• THE PROBLEM: Every record must be copied exactly, except that pictures are dropped.

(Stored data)
▽

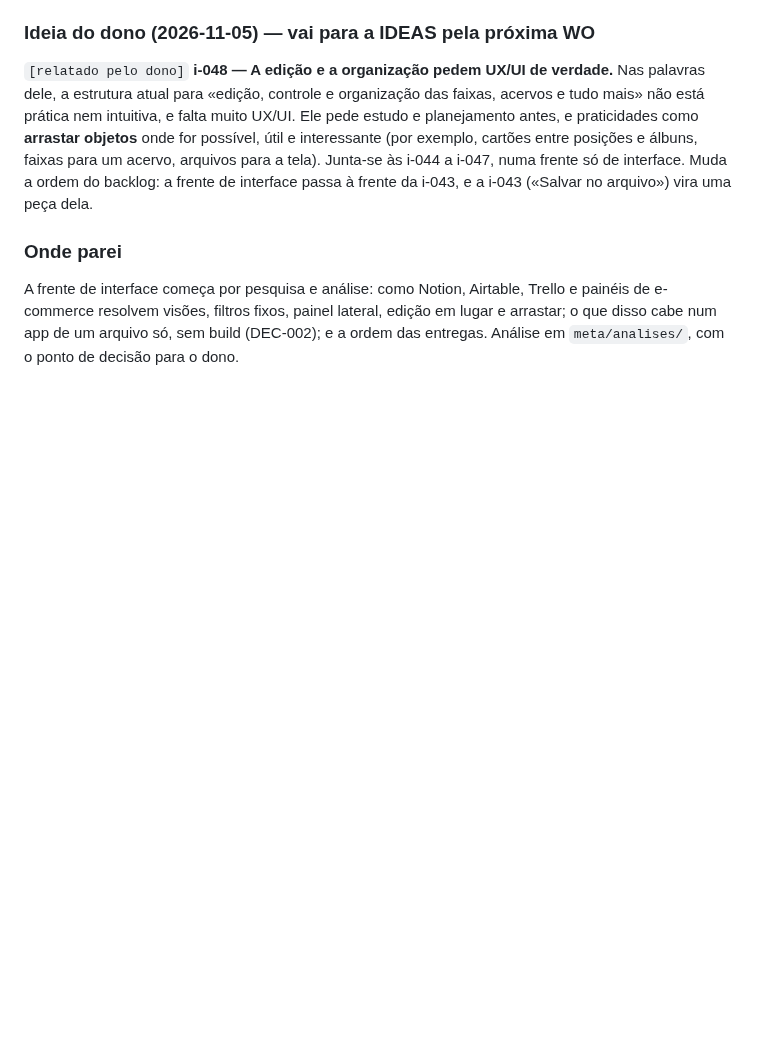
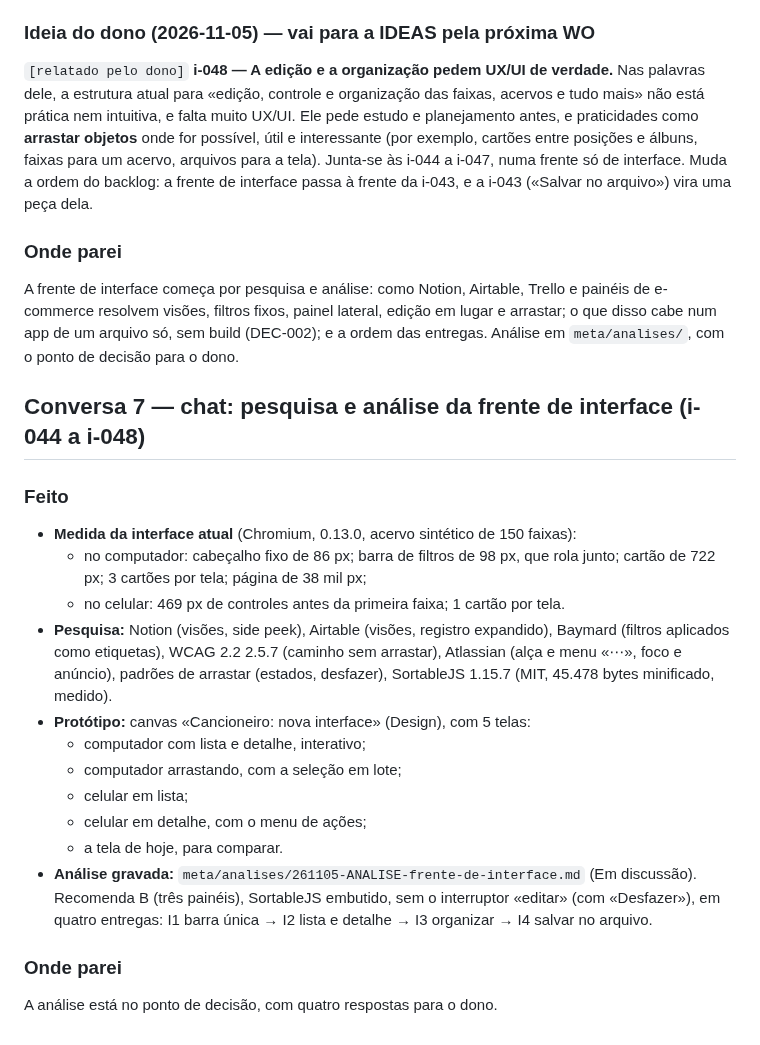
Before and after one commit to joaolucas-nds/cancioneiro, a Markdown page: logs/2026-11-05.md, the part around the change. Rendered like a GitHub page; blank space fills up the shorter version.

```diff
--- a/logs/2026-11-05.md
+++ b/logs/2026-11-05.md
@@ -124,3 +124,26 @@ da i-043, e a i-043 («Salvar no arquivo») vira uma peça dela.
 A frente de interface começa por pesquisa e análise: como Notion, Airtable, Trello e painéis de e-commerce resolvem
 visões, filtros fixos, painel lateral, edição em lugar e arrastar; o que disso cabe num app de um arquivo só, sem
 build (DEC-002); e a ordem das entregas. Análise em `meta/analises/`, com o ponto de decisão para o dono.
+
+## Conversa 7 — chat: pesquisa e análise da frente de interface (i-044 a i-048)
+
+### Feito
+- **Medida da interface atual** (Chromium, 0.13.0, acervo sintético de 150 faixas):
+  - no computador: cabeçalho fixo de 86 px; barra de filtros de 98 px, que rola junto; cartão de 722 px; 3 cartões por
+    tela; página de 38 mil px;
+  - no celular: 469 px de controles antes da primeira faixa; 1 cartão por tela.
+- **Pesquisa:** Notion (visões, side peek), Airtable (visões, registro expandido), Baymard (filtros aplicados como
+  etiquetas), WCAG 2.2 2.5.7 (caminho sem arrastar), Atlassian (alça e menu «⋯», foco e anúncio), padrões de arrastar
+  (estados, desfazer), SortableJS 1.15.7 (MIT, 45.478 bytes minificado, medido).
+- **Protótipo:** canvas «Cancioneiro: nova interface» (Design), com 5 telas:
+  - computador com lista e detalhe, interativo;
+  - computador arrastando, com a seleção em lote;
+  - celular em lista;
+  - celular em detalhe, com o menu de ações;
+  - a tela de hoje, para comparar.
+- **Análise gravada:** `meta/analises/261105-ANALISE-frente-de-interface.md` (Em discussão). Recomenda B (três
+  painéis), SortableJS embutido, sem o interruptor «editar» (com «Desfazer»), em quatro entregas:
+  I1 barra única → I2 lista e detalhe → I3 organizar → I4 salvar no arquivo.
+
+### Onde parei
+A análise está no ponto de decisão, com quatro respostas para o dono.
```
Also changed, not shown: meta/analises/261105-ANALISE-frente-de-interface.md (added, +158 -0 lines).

△

• RESULT FOR THIS EXERCISE:
Before and after one commit to joaolucas-nds/cancioneiro, a Markdown page: logs/2026-11-05.md, the part around the change. Rendered like a GitHub page; blank space fills up the shorter version.

```diff
--- a/logs/2026-11-05.md
+++ b/logs/2026-11-05.md
@@ -124,3 +124,26 @@ da i-043, e a i-043 («Salvar no arquivo») vira uma peça dela.
 A frente de interface começa por pesquisa e análise: como Notion, Airtable, Trello e painéis de e-commerce resolvem
 visões, filtros fixos, painel lateral, edição em lugar e arrastar; o que disso cabe num app de um arquivo só, sem
 build (DEC-002); e a ordem das entregas. Análise em `meta/analises/`, com o ponto de decisão para o dono.
+
+## Conversa 7 — chat: pesquisa e análise da frente de interface (i-044 a i-048)
+
+### Feito
+- **Medida da interface atual** (Chromium, 0.13.0, acervo sintético de 150 faixas):
+  - no computador: cabeçalho fixo de 86 px; barra de filtros de 98 px, que rola junto; cartão de 722 px; 3 cartões por
+    tela; página de 38 mil px;
+  - no celular: 469 px de controles antes da primeira faixa; 1 cartão por tela.
+- **Pesquisa:** Notion (visões, side peek), Airtable (visões, registro expandido), Baymard (filtros aplicados como
+  etiquetas), WCAG 2.2 2.5.7 (caminho sem arrastar), Atlassian (alça e menu «⋯», foco e anúncio), padrões de arrastar
+  (estados, desfazer), SortableJS 1.15.7 (MIT, 45.478 bytes minificado, medido).
+- **Protótipo:** canvas «Cancioneiro: nova interface» (Design), com 5 telas:
+  - computador com lista e detalhe, interativo;
+  - computador arrastando, com a seleção em lote;
+  - celular em lista;
+  - celular em detalhe, com o menu de ações;
+  - a tela de hoje, para comparar.
+- **Análise gravada:** `meta/analises/261105-ANALISE-frente-de-interface.md` (Em discussão). Recomenda B (três
+  painéis), SortableJS embutido, sem o interruptor «editar» (com «Desfazer»), em quatro entregas:
+  I1 barra única → I2 lista e detalhe → I3 organizar → I4 salvar no arquivo.
+
+### Onde parei
+A análise está no ponto de decisão, com quatro respostas para o dono.
```
Also changed, not shown: meta/analises/261105-ANALISE-frente-de-interface.md (added, +158 -0 lines).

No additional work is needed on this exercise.